kick your shoes off and come on in …

Leadwort ~ Plumbago ~ Ceratostigma plumbaginoides






12 responses

  1. I think we covered this one plant some time back ?? 😀
    Gardner’s choice …Mine also .

    August 3, 2013 at 1:19 pm

    • maybe we did, let me double check … was doing herbs thought would take flower break … thank you 🙂

      August 3, 2013 at 2:07 pm

    • nope nothing comes up in search results on garden site besides this post 🙂 i usually try and check 😉

      this is autumn bloomer btw, one of reason i selected, that and many of the herbs are damn near impossible for average gardener to propagate

      August 3, 2013 at 2:11 pm

      • Well, am wrong then, but….Don’t know why something very familiar it is stuck in my mind on plumbago ….Must be the M.D.O.B. = My Date Of Birth ?? 😀

        August 3, 2013 at 3:14 pm

      • it’s your birthday?

        August 3, 2013 at 3:22 pm

      • Happy Birthday if is! 🙂 xo

        August 3, 2013 at 3:27 pm

  2. LOL Thanks a million but I must wait a bit…..I MEANT I AM GETTING OLD and could forget things ?? 😀

    My birthday is on 27 Dec …Will be 62 I think ??. O.M.G .. 😀

    August 3, 2013 at 4:39 pm

    • oooh lol, gotcha 🙂 ok i mark the date xo
      don’t worry you got twenty years on me and i forget all the time 😛

      August 3, 2013 at 4:45 pm

      • Only 20 ? Awwwwww 😀
        Cheers and make the best of it.

        August 3, 2013 at 4:48 pm

  3. The only plumbago that I know is plumbago auriculata that common garden shrub that everyone here seems to grow because you can’t kill it. This is obviously a relative? I wonder if plumbago auriculata has any edible or medicinal uses?

    August 3, 2013 at 7:59 pm

    • Plumbago auriculata
      same families

      The genus Plumbago comprises 10 species from the warmer parts of the world. There are 5 species in South Africa.

      The name Plumbago is derived from plumbum meaning lead – referring to it being a supposed cure for lead poisoning. Auriculata means ear shaped and refers to the leaf base. Plumbago auriculata was known as P. capensis, which was the name given by the botanist, Thunberg in 1794. However, the plant had already been named auriculata by Lamarck in 1786 in what was known as the East Indies where it had been taken as a garden plant! The Dutch East India Company trade routes included the Cape and this was most likely how the plant reached the East Indies.

      Plumbago is visited by butterflies and is one of the larval foods plant for the common blue butterfly (Cyclyrius pirithous) which is apparently fairly common in gardens as a result of the popularity of plumbago as a garden plant.

      Children often make “earrings” with the sticky flowers – letting them stick to their earlobes.
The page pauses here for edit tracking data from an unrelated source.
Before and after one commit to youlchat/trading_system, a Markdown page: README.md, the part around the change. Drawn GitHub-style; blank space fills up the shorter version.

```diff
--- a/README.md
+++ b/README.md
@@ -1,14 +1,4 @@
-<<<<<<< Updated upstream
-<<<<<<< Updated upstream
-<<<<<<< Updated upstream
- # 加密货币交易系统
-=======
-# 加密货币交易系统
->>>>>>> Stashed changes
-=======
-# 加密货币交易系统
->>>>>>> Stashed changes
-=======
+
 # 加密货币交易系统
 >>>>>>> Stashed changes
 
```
There are sticky, gland tipped hairs on the flower calyx. The seed capsule retains the stickiness which presumably helps disperse the seed by attaching to animals. The top of the capsule splits opens and drops the seed out.

      Plumbago is used traditionally to treat warts, broken bones and wounds. It is taken as a snuff for headaches and as an emetic to dispel bad dreams. A stick of the plant is placed in the thatch of huts to ward off lightning

      August 3, 2013 at 8:55 pm

    • Plumbago

      August 3, 2013 at 9:00 pm

Leave a Reply

Fill in your details below or click an icon to log in: Logo

You are commenting using your account. Log Out /  Change )

Google+ photo

You are commenting using your Google+ account. Log Out /  Change )

Twitter picture

You are commenting using your Twitter account. Log Out /  Change )

Facebook photo

You are commenting using your Facebook account. Log Out /  Change )


Connecting to %s